With a sitar and tabla in the background, this was more a romantic melody than an 'item' number. You almost wonder what Padma Khanna is doing in such a track. However, 'Pyaar Tujhe Aisa Karungi Sanam' is among Asha Bhosle's finest numbers. The music was more traditional, yes, but Khanna's dress code was Western. The cabaret queen pulled out yet another titillating dance number.

'Raat Haseen Hai Pyaar Jawaan Hai' – Garibi Hatao (1973)

The film was called Garibi Hatao, or Remove Poverty. The film clearly did not succeed in its stated goal, seeing the poverty still prevalent in India, but Khanna surely enriched the men around her even with a sedate (by her standards) performance.

'Goom Gayi' – Anokhi Ada (1973)

Cabaret is often for the urban rich, but that does not mean rural India is averse to this form of entertainment. She may not be skimpily dressed here, but Khanna sure showed her anokhi ada (unique act) in this rural track from Anokhi Ada.

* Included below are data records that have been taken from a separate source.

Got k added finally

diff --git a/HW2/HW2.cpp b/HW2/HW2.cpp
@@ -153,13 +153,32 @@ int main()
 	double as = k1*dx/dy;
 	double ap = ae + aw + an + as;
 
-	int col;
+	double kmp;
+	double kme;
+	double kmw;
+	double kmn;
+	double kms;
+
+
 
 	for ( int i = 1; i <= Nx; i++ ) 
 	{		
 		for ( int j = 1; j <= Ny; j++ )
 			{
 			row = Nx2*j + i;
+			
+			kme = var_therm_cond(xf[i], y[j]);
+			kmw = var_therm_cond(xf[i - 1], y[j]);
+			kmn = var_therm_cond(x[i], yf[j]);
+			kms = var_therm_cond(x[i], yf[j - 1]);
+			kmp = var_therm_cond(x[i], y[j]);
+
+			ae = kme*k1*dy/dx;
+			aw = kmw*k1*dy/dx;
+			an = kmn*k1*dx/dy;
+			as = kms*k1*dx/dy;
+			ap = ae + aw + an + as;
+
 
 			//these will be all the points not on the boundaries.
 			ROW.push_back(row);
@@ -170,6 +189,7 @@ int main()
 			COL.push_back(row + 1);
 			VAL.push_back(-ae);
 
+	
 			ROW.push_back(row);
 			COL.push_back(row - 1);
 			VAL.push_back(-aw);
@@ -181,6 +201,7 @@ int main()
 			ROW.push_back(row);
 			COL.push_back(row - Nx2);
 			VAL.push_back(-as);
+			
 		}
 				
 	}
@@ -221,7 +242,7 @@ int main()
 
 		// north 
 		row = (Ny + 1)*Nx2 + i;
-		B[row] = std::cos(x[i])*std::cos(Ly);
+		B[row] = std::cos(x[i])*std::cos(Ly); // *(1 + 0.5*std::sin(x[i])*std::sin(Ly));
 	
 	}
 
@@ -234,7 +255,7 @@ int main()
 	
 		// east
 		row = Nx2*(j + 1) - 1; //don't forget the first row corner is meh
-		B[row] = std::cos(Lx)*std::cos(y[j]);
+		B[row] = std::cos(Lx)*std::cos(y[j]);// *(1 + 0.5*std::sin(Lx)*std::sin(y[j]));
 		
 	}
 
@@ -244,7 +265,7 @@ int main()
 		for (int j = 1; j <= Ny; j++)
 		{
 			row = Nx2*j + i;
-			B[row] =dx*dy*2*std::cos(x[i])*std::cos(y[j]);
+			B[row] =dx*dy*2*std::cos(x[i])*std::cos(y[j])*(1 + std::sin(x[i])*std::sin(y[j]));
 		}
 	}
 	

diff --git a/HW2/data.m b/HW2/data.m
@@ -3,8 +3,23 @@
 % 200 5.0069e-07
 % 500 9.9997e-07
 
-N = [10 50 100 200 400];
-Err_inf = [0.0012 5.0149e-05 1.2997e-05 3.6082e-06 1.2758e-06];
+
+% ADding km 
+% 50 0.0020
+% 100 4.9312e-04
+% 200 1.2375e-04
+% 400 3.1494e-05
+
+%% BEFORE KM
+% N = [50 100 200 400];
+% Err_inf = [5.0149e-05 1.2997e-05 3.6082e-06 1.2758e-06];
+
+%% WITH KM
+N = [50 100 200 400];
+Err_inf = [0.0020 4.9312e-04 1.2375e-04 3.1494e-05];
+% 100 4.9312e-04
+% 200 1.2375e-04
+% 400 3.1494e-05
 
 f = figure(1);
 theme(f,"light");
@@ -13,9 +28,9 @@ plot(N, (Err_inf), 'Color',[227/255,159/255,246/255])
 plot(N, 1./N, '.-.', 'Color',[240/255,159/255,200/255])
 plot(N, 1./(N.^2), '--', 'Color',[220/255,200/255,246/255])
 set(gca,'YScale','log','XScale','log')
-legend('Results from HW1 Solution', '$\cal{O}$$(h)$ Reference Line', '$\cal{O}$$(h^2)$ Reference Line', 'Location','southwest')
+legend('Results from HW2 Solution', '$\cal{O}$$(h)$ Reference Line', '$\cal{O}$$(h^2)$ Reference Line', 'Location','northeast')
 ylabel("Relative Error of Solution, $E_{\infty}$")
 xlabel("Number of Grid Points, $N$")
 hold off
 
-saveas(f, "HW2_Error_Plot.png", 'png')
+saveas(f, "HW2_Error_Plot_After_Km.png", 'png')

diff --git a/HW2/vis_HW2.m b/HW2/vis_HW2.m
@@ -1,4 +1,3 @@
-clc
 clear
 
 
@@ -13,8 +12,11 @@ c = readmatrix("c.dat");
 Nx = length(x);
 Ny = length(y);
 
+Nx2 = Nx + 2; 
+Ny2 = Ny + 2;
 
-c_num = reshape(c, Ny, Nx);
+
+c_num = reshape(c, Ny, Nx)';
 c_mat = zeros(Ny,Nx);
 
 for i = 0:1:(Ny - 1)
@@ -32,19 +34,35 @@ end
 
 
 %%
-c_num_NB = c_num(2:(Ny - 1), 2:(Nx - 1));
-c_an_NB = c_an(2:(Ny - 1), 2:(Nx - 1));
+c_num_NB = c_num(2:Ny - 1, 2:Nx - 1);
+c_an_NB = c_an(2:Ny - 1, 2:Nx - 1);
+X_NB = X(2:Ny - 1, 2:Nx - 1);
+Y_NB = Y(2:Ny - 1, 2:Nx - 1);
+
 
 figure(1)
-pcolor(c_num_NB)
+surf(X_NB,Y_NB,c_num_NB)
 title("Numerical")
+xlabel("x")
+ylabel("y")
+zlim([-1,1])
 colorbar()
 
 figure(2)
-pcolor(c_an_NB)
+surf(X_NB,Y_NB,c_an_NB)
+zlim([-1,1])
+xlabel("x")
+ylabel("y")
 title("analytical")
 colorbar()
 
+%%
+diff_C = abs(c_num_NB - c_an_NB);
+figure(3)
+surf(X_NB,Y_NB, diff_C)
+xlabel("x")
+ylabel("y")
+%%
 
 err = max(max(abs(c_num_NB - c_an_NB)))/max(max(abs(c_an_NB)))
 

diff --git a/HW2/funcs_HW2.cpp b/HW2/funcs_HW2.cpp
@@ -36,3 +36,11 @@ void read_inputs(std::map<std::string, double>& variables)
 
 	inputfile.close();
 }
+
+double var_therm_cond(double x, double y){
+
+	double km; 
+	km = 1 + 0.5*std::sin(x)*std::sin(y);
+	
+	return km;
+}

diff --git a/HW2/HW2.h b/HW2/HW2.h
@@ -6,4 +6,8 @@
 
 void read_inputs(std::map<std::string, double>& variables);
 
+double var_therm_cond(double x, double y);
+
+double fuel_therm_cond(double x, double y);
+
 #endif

'Aisi Sham Na Kabhi Aayi Hai' – Veeru Ustad (1977)

An unheralded film with Dara Singh in the lead, not much is known about this film save for this peppy number featuring Padma Khanna and Prema Narayan. Watch out for the shenanigans of Joginder and the other villains who have nothing but lust in their eyes with the two damsels swaying around them.

'Pardey Main Kya Karein' – Teen Eekay (1979)

Joginder's antics here would have had even Jesus crossing himself. Joginder did his funny acts, but Padma Khanna's kinky winks and seductive lip biting simply melted your heart.

'Qadar Toone Na Jaani' – Noorie (1979)

Mujra was considered the bastion of Rekha, but Padma Khanna managed to dish out one of her own in the Farooq Shaikh and Poonam Dhillon-starrer. It would be unfair, of course, to compare the song and the lyrics to the golden tracks of Umrao Jaan, which came two years later, but Khanna looked goregous in her desi avatar. Connoisseurs of mujra would perhaps give this track a thumbs down, but as the title suggests, only die-hard Khanna fans knew her true worth.

'Hai Raat Pyaasi' – Chatpatee (1983)

Just have a look at this track and you will know why the film was called Chatpatee, which means spicy. There were not too many leading ladies in Hindi cinema then who justified the 'spicy' billing. Well, some things are best watched silently.